What drew you to this project?
It was a great chance to play a type of character I had not been asked to portray before. I’d never done a police procedural or been part of a team before, so Annika was a really good challenge for me. It was also a chance to work with an amazing cast. Nick’s [Nick Walker] scripts were wonderful, too.
What distinguishes his writing?
I didn’t want to do something too sweet and sugary – that would have been a bit boring. But Nick’s scripts are
intriguing. They’re quite hard-hitting, dark and gritty, but at the same time, they are light and warm.
Talk us through your character.
Tyrone is seriously dedicated and loyal, but he’s not a very good team player. He also doesn’t have what Annika has – that ability to stand back and take stock. As soon as Tyrone smells blood, he says, “let’s go!” That has its pros, but at times it causes him to run off on his own.
Does he pick things up from Annika [Nicola Walker]?
Yes. He learns a lot from her. She forgives him rather than shouts at him. Because she has such great experience in the role, she teaches him perspective. Tyrone learns from Annika that there is more than one way to achieve results. Going in all guns blazing is not always the best way. He also learns not to be so hard on himself. He thinks he should get it right all the time. That’s one of his faults – he is too unforgiving of himself.
Did you benefit from working with Nicola?
Absolutely. I learned so much from her. It’s hard not to. She is so experienced and such a great leader. She’s number one on the call sheet, and everyone takes their cue from her about how to treat other people. On other jobs, if the number one on the call sheet does not always set a good example, then everything else falls apart. Nicola is the alpha in this and sets a brilliant example. It’s great to see someone with such poise and control. The way she handled herself was terrific to watch.
What were the challenges of filming during the pandemic?
We had to have two Covid tests a week and wear our masks everywhere, apart from during a take. I’m afraid I lost 15 masks during the shoot!
Did that adversity help to bring people together?
Yes. We were all in the same boat and under the same duress. That unified us. We had a common enemy in the germ. That heightened the sense of camaraderie.
In one scene, you had to jump into the icy Loch Lomond. What was that like?

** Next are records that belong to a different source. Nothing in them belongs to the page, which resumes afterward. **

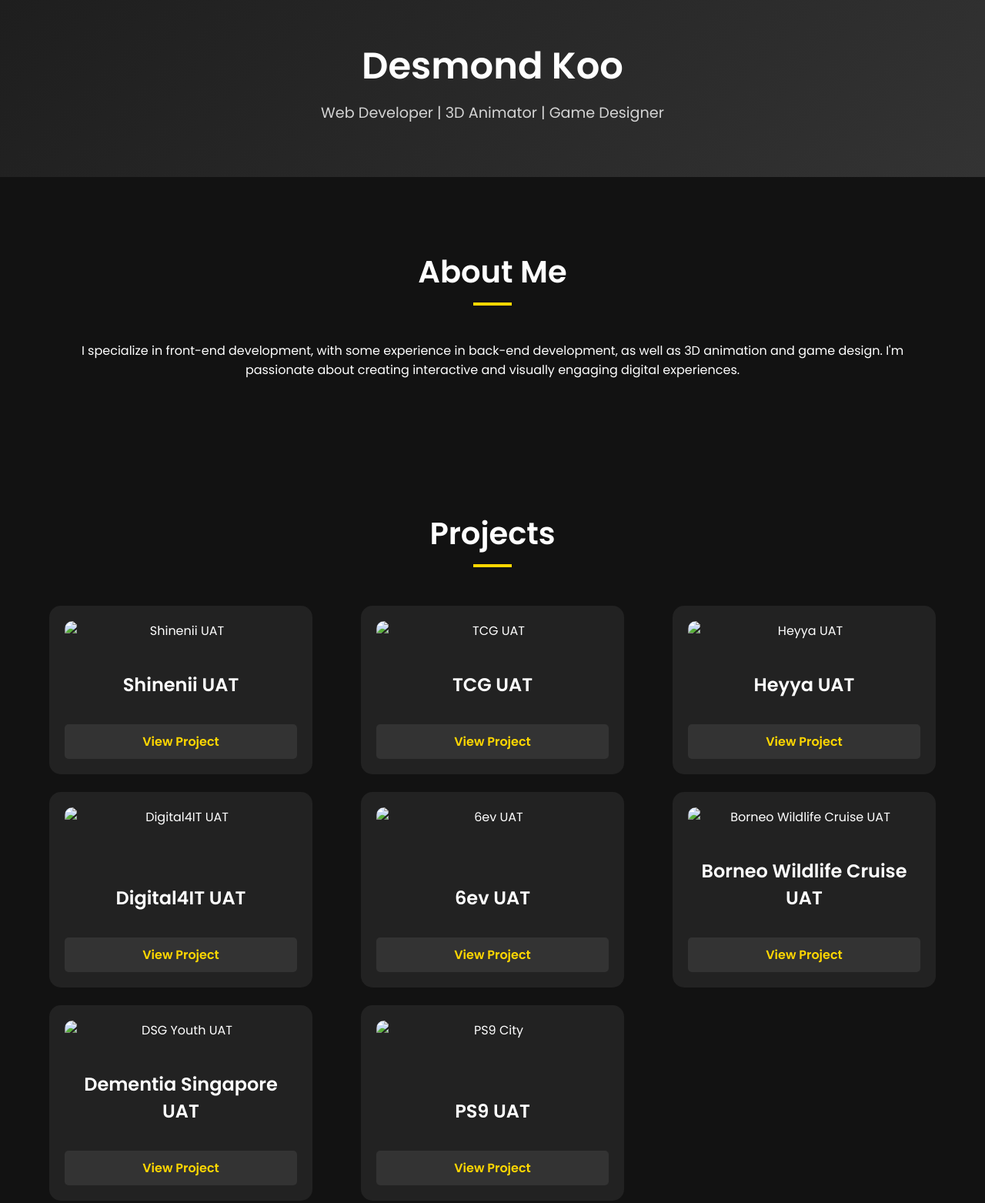
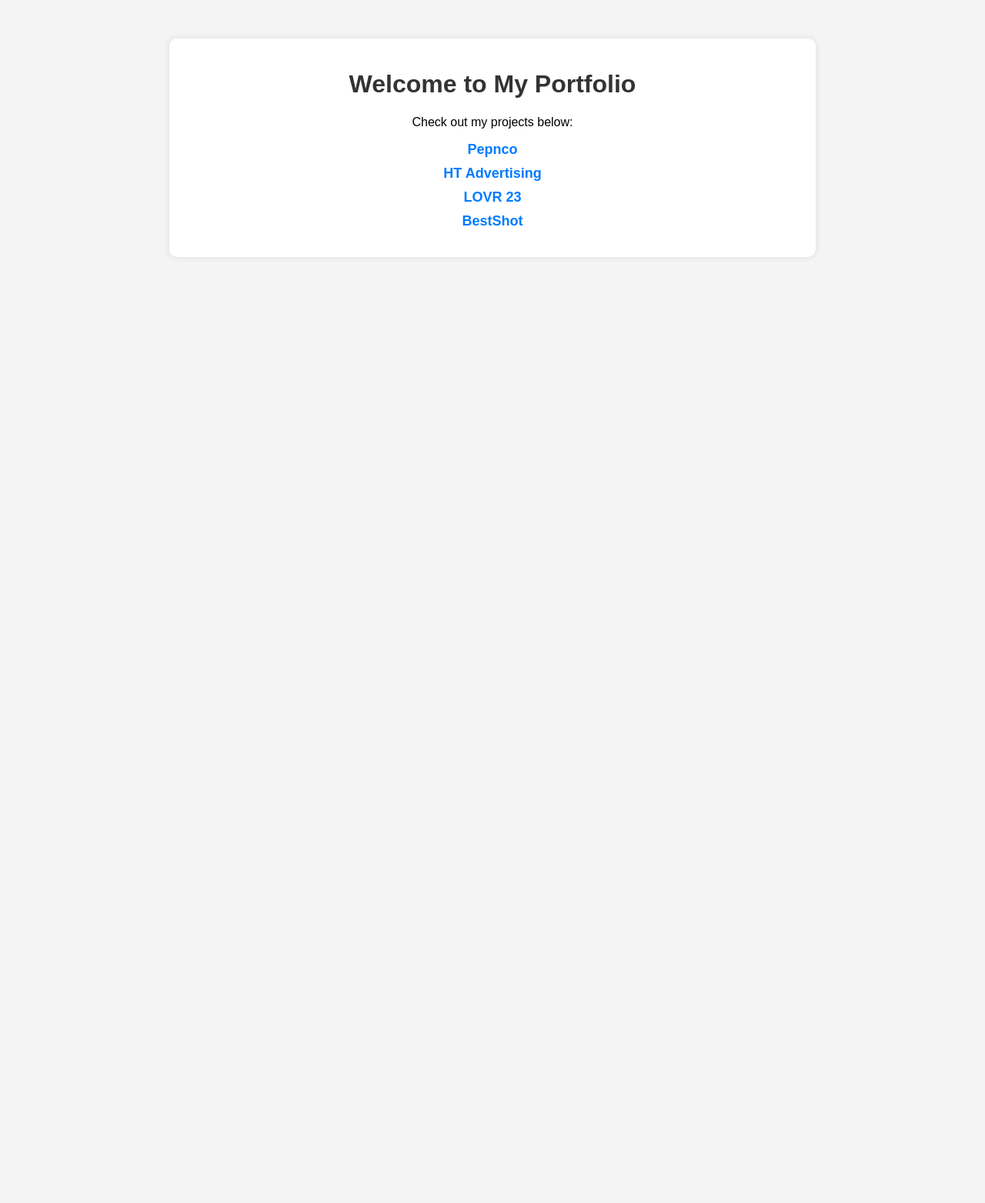
Before and after one commit to LohYanXuan/yanxuan, a plain HTML site: page index.html in a window 1280 px wide. Shown: the whole page at 77% size. After the commit the page ends 800 px from the top, so only its background shows below. Drawn offline with Linux system fonts and the light colour scheme.

Commit message:
Update index.html

```diff
--- a/index.html
+++ b/index.html
@@ -3,164 +3,54 @@
 <head>
     <meta charset="UTF-8">
     <meta name="viewport" content="width=device-width, initial-scale=1.0">
-  <title>Desmond Koo - Portfolio</title>
-  <link rel="stylesheet" href="styles.css">
-  <link href="https://fonts.googleapis.com/css2?family=Poppins:wght@300;400;600&display=swap" rel="stylesheet">
+    <title>My Portfolio</title>
     <style>
         body {
-      font-family: 'Poppins', sans-serif;
+            font-family: Arial, sans-serif;
             margin: 0;
-      background: #121212;
-      color: #ffffff;
+            padding: 0;
+            background-color: #f4f4f4;
+            text-align: center;
         }
         .container {
-      width: 90%;
-      max-width: 1200px;
-      margin: auto;
+            max-width: 800px;
+            margin: 50px auto;
+            background: white;
+            padding: 20px;
+            border-radius: 10px;
+            box-shadow: 0 0 10px rgba(0, 0, 0, 0.1);
         }
-    header {
-      text-align: center;
-      padding: 50px 0;
-      background: linear-gradient(135deg, #1e1e1e, #333333);
+        h1 {
+            color: #333;
         }
-    header h1 {
-      font-size: 3rem;
-      margin: 0;
-      font-weight: 600;
+        ul {
+            list-style: none;
+            padding: 0;
         }
-    header p {
-      font-size: 1.2rem;
-      margin-top: 10px;
-      opacity: 0.8;
+        li {
+            margin: 10px 0;
         }
-    .section {
-      padding: 60px 0;
-      text-align: center;
+        a {
+            text-decoration: none;
+            color: #007BFF;
+            font-size: 18px;
+            font-weight: bold;
         }
-    .section h2 {
-      font-size: 2.5rem;
-      margin-bottom: 20px;
-      position: relative;
-      display: inline-block;
-    }
-    .section h2::after {
-      content: '';
-      width: 50px;
-      height: 4px;
-      background: #ffd700;
-      display: block;
-      margin: 10px auto;
-    }
-    .projects {
-      display: grid;
-      grid-template-columns: repeat(auto-fit, minmax(300px, 1fr));
-      gap: 63px;
-      margin-top: 20px;
-    }
-    .card {
-      background: #222;
-      padding: 20px;
-      border-radius: 15px;
-      transition: transform 0.3s, box-shadow 0.3s;
-      display: flex;
-      flex-direction: column;
-      justify-content: space-between;
-      height: 100%;
-    }
-    .card:hover {
-      transform: translateY(-5px);
-      box-shadow: 0px 10px 20px rgba(255, 215, 0, 0.2);
-    }
-    .card img {
-      width: 100%;
-      border-radius: 10px;
-    }
-    .card h3 {
-      margin-top: auto;
-      font-size: 1.5rem;
-      text-align: center;
-    }
-    .card a {
-      display: block;
-      text-decoration: none;
-      color: #ffd700;
-      font-weight: 600;
-      text-align: center;
-      margin-top: 10px;
-      padding: 10px;
-      background: #333;
-      border-radius: 5px;
-    }
-    footer {
-      text-align: center;
-      padding: 20px;
-      background: #1e1e1e;
+        a:hover {
+            color: #0056b3;
         }
     </style>
 </head>
 <body>
-
-<header>
     <div class="container">
-    <h1>Desmond Koo</h1>
-    <p>Web Developer | 3D Animator | Game Designer</p>
+        <h1>Welcome to My Portfolio</h1>
+        <p>Check out my projects below:</p>
+        <ul>
+            <li><a href="https://www.pepnco.com.sg/" target="_blank">Pepnco</a></li>
+            <li><a href="https://htadvertising.com.sg/product/transparent-lcd-glass-showcase" target="_blank">HT Advertising</a></li>
+            <li><a href="https://uat.lovr23.pepnco.com.sg/" target="_blank">LOVR 23</a></li>
+            <li><a href="https://www.bestshot.sg/" target="_blank">BestShot</a></li>
+        </ul>
     </div>
-</header>
-
-<section class="section">
-  <div class="container">
-    <h2>About Me</h2>
-    <p>I specialize in front-end development, with some experience in back-end development, as well as 3D animation and game design. I'm passionate about creating interactive and visually engaging digital experiences.</p>
-  </div>
-</section>
-
-<section class="section">
-  <div class="container">
-    <h2>Projects</h2>
-    <div class="projects">
-      <div class="card">
-        <img src="shine-logo.png" alt="Shinenii UAT">
-        <h3>Shinenii UAT</h3>
-        <a href="https://uat.shinenii.pepnco.com.sg/" target="_blank">View Project</a>
-      </div>
-      <div class="card">
-        <img src="tcg-logo.png" alt="TCG UAT">
-        <h3>TCG UAT</h3>
-        <a href="https://uat.tcg.pepnco.com.sg/" target="_blank">View Project</a>
-      </div>
-      <div class="card">
-        <img src="heyya-logo.png" alt="Heyya UAT">
-        <h3>Heyya UAT</h3>
-        <a href="https://uat.heyya.sg/" target="_blank">View Project</a>
-      </div>
-      <div class="card">
-        <img src="d4-logo.png" alt="Digital4IT UAT">
-        <h3>Digital4IT UAT</h3>
-        <a href="https://uat.digital4it.co/" target="_blank">View Project</a>
-      </div>
-      <div class="card">
-        <img src="6ev-logo.png" alt="6ev UAT">
-        <h3>6ev UAT</h3>
-        <a href="https://uat.6ev.dev/" target="_blank">View Project</a>
-      </div>
-      <div class="card">
-        <img src="bwc-logo.png" alt="Borneo Wildlife Cruise UAT">
-        <h3>Borneo Wildlife Cruise UAT</h3>
-        <a href="https://uat.borneowildlifecruise.com/" target="_blank">View Project</a>
-      </div>
-       <div class="card">
-        <img src="dsg-logo.png" alt="DSG Youth UAT">
-        <h3>Dementia Singapore UAT</h3>
-        <a href="https://uat.www.youthsfordementia.sg/" target="_blank">View Project</a>
-      </div>
-       <div class="card">
-        <img src="ps9-logo.png" alt="PS9 City">
-        <h3>PS9 UAT</h3>
-        <a href="https://ps9city.esoft8888.com/" target="_blank">View Project</a>
-      </div>
-    </div>
-  </div>
-</section>
-
 </body>
 </html>
```
Lines whose indentation alone changed are shown as unchanged.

I loved it! There is a strange part of me that enjoys things like that! Jumping into a freezing cold loch is something I’d never have done if it weren’t for this job. Even though it was so cold I couldn’t feel my lungs, it was really exhilarating. When I got out, my adrenaline was pumping, and I felt like I was so alive. All my synapses were firing, and my brain was going at a hundred miles an hour.